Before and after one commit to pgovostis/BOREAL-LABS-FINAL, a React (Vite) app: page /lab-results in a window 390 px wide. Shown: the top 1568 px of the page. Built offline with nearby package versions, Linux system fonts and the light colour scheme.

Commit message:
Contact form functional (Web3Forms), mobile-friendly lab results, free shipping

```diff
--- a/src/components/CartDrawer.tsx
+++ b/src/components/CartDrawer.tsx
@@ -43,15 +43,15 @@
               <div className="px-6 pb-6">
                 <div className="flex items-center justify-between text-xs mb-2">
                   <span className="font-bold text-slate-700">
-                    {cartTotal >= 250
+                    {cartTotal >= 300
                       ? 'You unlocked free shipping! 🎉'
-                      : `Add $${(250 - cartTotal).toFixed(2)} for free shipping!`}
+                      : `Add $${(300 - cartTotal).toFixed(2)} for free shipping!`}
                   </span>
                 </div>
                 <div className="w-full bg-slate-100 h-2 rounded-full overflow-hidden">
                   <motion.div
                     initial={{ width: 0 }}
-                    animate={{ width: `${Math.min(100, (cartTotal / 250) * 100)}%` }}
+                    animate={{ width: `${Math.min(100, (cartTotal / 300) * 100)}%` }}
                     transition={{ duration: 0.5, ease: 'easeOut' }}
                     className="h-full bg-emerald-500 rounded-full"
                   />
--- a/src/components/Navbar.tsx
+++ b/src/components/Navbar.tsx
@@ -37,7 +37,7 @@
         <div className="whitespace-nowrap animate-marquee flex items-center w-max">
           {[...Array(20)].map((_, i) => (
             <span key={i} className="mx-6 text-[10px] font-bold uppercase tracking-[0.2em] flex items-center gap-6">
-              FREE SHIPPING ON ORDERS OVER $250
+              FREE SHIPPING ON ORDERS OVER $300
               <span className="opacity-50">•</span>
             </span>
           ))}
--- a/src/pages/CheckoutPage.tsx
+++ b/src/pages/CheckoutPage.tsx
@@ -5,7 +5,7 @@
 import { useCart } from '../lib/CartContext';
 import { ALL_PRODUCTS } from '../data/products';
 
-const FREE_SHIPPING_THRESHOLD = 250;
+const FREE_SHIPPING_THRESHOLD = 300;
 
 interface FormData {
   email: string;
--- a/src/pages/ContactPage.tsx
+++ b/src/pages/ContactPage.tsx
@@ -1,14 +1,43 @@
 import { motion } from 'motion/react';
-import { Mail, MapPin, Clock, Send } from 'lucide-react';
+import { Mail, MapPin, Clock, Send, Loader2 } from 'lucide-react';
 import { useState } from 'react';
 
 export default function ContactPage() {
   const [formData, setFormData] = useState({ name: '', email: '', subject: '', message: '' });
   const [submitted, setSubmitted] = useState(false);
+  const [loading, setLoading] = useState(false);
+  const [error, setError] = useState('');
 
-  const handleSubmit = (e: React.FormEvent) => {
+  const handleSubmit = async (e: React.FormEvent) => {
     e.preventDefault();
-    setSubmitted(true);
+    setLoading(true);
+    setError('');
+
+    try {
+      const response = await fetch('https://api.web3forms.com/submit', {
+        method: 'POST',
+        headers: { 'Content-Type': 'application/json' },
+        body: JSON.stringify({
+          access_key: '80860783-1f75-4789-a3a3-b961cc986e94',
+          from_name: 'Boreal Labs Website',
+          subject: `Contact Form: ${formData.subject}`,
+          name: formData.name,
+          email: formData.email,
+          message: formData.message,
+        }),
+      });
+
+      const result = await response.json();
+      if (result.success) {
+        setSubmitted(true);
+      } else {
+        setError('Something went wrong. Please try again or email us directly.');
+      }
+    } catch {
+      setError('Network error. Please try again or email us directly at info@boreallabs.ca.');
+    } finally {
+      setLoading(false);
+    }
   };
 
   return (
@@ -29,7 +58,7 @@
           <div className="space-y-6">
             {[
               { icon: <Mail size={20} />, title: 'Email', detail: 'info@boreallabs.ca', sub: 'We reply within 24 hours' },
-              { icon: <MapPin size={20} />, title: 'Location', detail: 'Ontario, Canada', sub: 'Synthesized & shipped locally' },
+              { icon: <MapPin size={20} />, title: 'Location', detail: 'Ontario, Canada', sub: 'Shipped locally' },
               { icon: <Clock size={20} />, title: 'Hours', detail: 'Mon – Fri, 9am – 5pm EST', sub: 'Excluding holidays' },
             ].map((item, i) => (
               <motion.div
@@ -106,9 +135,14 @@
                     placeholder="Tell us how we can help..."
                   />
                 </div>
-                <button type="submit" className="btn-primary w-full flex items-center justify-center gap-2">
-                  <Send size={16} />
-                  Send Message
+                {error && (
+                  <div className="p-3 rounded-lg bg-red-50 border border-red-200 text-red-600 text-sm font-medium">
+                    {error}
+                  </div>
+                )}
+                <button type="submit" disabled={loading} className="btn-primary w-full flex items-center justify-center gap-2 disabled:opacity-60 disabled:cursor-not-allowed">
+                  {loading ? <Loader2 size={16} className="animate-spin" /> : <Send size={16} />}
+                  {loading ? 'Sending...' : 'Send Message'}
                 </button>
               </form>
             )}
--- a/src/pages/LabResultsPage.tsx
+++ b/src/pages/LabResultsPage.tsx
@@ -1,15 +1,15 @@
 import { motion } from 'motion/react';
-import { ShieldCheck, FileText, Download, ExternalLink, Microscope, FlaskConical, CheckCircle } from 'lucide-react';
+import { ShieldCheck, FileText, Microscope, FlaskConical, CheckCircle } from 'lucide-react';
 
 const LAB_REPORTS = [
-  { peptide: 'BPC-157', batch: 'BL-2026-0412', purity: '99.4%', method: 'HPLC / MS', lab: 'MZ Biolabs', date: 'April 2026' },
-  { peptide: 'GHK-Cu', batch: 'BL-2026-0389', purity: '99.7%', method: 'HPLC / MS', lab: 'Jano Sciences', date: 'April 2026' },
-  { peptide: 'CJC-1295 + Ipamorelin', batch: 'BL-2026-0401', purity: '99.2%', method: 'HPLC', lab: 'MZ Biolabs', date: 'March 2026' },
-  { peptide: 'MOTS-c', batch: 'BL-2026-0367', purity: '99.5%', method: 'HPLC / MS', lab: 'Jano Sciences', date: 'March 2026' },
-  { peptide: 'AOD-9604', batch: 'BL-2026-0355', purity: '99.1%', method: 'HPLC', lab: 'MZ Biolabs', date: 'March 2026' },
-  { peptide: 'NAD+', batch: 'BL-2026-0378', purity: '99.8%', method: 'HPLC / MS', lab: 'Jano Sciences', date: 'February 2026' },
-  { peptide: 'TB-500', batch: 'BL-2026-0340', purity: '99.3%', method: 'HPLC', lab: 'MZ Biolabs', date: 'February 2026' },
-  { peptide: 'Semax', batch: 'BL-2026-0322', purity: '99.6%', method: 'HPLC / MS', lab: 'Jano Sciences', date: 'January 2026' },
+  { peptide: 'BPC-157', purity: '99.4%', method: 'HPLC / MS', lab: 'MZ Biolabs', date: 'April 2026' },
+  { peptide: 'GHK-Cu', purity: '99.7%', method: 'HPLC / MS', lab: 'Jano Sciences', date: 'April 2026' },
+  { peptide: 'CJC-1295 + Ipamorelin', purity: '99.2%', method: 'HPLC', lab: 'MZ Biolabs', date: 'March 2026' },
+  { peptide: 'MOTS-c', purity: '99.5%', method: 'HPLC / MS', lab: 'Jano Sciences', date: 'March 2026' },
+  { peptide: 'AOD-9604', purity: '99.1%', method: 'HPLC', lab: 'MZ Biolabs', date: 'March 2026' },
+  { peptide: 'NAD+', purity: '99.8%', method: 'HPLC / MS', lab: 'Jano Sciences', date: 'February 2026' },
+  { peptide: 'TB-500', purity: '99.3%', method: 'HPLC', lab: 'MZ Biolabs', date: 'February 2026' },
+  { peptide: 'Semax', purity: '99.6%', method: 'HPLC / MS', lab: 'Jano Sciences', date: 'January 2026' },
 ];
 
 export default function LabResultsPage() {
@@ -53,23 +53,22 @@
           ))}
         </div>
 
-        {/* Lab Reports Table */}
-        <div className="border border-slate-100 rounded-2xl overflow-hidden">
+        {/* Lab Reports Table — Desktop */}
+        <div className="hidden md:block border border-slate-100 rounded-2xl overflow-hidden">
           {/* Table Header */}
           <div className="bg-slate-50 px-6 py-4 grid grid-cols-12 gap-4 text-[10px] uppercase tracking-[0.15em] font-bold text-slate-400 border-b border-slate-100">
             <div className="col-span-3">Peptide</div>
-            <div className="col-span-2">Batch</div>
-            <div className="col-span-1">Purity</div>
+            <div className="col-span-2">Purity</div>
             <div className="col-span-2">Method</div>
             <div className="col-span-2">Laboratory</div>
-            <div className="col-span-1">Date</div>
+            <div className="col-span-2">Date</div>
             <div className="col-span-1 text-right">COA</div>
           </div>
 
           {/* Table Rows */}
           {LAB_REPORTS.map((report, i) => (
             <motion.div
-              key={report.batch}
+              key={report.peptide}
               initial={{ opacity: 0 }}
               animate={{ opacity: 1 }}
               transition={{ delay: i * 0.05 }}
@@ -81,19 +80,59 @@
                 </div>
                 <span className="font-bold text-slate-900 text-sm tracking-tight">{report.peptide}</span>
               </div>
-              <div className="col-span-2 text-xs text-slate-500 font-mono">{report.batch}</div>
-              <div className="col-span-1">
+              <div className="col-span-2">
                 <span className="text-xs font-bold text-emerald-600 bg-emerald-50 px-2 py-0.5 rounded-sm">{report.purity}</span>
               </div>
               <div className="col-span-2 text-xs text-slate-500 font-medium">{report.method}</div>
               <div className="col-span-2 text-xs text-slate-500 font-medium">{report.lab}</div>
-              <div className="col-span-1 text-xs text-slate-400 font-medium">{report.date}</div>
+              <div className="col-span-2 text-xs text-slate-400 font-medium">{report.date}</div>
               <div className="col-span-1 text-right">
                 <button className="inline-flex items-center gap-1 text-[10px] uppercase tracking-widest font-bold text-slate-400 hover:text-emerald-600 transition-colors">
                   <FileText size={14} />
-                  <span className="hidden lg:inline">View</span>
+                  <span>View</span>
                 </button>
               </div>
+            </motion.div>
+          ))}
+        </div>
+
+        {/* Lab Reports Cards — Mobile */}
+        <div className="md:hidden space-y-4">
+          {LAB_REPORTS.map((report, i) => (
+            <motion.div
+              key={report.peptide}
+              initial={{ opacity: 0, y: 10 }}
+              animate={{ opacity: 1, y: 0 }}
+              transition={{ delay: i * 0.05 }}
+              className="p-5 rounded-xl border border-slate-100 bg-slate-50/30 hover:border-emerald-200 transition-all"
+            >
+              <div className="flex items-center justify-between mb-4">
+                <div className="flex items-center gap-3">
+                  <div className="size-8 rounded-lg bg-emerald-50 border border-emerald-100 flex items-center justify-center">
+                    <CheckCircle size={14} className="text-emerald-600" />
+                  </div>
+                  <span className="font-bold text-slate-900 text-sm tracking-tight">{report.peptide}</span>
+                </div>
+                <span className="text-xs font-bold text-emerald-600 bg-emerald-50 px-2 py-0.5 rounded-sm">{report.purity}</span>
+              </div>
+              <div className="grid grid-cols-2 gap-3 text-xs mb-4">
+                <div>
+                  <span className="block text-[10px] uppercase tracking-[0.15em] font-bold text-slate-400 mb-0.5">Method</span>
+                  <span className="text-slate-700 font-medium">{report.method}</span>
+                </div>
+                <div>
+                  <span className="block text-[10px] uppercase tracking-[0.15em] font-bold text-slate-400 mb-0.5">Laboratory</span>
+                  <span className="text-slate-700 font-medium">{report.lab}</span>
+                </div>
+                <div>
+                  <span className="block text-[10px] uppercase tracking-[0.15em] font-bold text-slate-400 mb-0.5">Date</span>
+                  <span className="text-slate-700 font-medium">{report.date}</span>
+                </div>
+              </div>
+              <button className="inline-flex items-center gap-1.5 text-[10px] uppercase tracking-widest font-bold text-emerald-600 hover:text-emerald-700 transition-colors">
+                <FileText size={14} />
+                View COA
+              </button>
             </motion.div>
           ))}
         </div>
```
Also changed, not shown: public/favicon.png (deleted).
------------------------------
What you need to do: In the records above, find each line that holds the word "size"; copy all such lines.

Answer below:
               { icon: <Mail size={20} />, title: 'Email', detail: 'info@boreallabs.ca', sub: 'We reply within 24 hours' },
-              { icon: <MapPin size={20} />, title: 'Location', detail: 'Ontario, Canada', sub: 'Synthesized & shipped locally' },
+              { icon: <MapPin size={20} />, title: 'Location', detail: 'Ontario, Canada', sub: 'Shipped locally' },
               { icon: <Clock size={20} />, title: 'Hours', detail: 'Mon – Fri, 9am – 5pm EST', sub: 'Excluding holidays' },
-                  <Send size={16} />
+                  {loading ? <Loader2 size={16} className="animate-spin" /> : <Send size={16} />}
                   <FileText size={14} />
+                  <div className="size-8 rounded-lg bg-emerald-50 border border-emerald-100 flex items-center justify-center">
+                    <CheckCircle size={14} className="text-emerald-600" />
+                <FileText size={14} />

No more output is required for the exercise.